* Exercise objective: Set down each entry as it stands. Skip the pictures.

>>

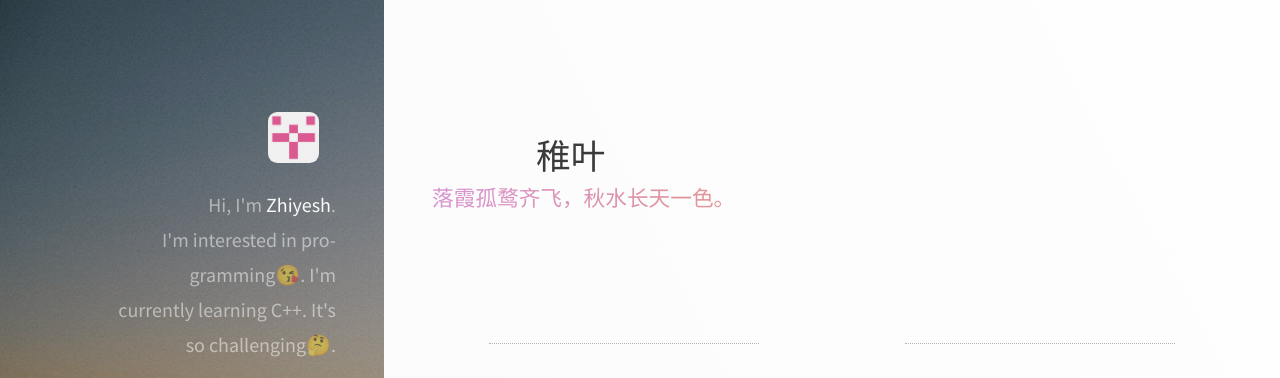
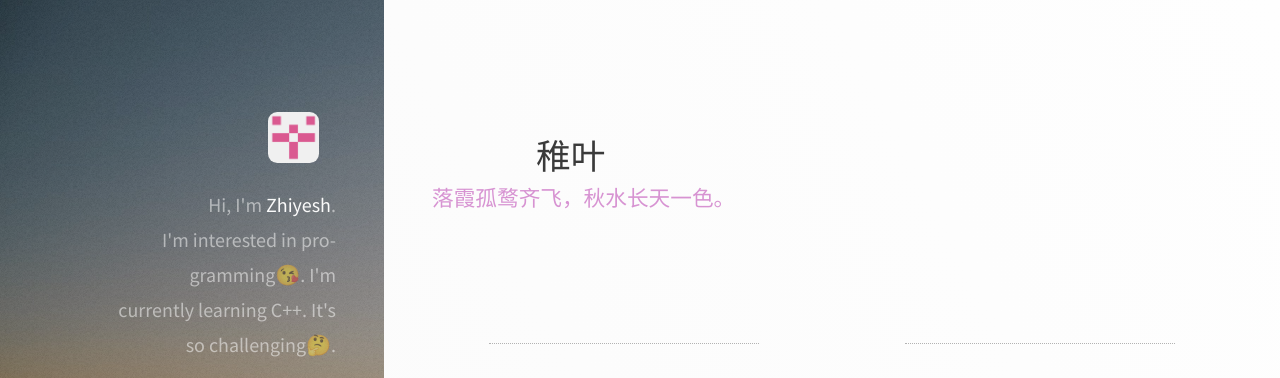
Before and after one commit to Zhiyelah/zhiyelah.github.io, a Jekyll site: the page built from index.html, in a window 1280 px wide. Shown: the top 378 px of the page. Built offline with Jekyll 4.4.1, drawn with Linux system fonts in a browser that asks for light colours; nearby versions of some CDN libraries.

Commit message:
Update main.css

```diff
--- a/css/main.css
+++ b/css/main.css
@@ -1586,7 +1586,7 @@
 		}
 
 		#primary > h3 {
-			background: linear-gradient(to right, #d793d2, #f4972c);
+			background: linear-gradient(to right, #d793d2 40%, #f4972c 60%);
 			background-clip: text;
 			-webkit-background-clip: text;
 			-webkit-text-fill-color: transparent;
```
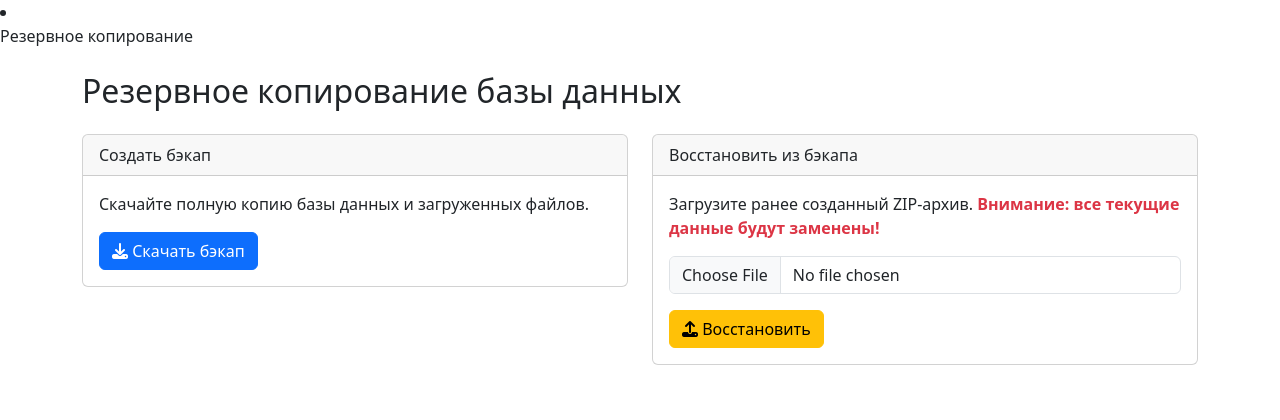
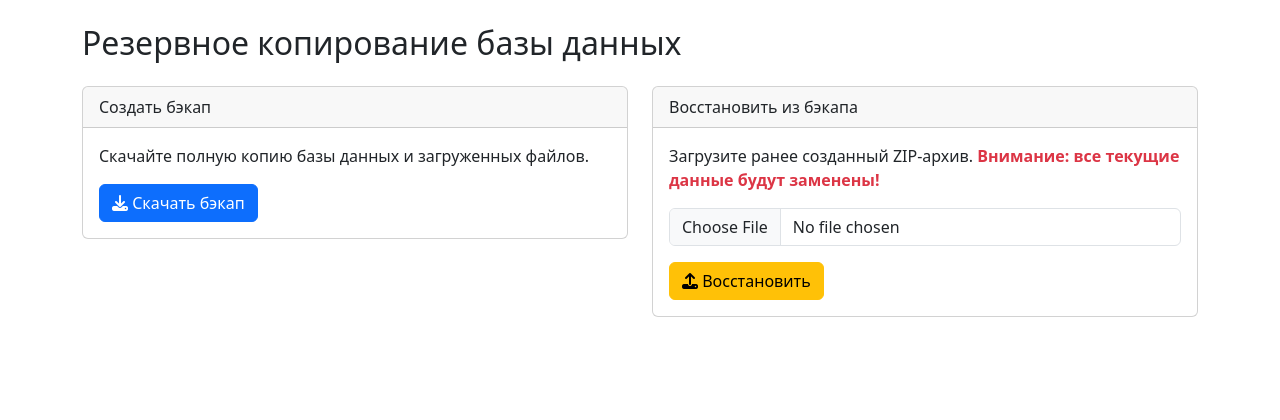
Before and after one commit to vladrob333333-sys/diplom200, a Flask app: page /admin/backup/ in a window 1280 px wide. Shown: the part 56-476 px from the top of the page. Run offline with Flask 3, Linux system fonts and the light colour scheme; a user stored in the database is signed in; some libraries are stand-ins or nearby versions.

Commit message:
base.html

```diff
--- a/app/templates/base.html
+++ b/app/templates/base.html
@@ -58,7 +58,6 @@
         </div>
     </nav>
 
-<li><a class="dropdown-item" href="{{ url_for('admin_backup.index') }}">Резервное копирование</a></li>
 
     <main class="container my-4">
         {% with messages = get_flashed_messages(with_categories=true) %}
```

<<

* Output of the exercise:
Before and after one commit to Zhiyelah/zhiyelah.github.io, a Jekyll site: the page built from index.html, in a window 1280 px wide. Shown: the top 378 px of the page. Built offline with Jekyll 4.4.1, drawn with Linux system fonts in a browser that asks for light colours; nearby versions of some CDN libraries.

Commit message:
Update main.css

```diff
--- a/css/main.css
+++ b/css/main.css
@@ -1586,7 +1586,7 @@
 		}
 
 		#primary > h3 {
-			background: linear-gradient(to right, #d793d2, #f4972c);
+			background: linear-gradient(to right, #d793d2 40%, #f4972c 60%);
 			background-clip: text;
 			-webkit-background-clip: text;
 			-webkit-text-fill-color: transparent;
```
Before and after one commit to vladrob333333-sys/diplom200, a Flask app: page /admin/backup/ in a window 1280 px wide. Shown: the part 56-476 px from the top of the page. Run offline with Flask 3, Linux system fonts and the light colour scheme; a user stored in the database is signed in; some libraries are stand-ins or nearby versions.

Commit message:
base.html

```diff
--- a/app/templates/base.html
+++ b/app/templates/base.html
@@ -58,7 +58,6 @@
         </div>
     </nav>
 
-<li><a class="dropdown-item" href="{{ url_for('admin_backup.index') }}">Резервное копирование</a></li>
 
     <main class="container my-4">
         {% with messages = get_flashed_messages(with_categories=true) %}
```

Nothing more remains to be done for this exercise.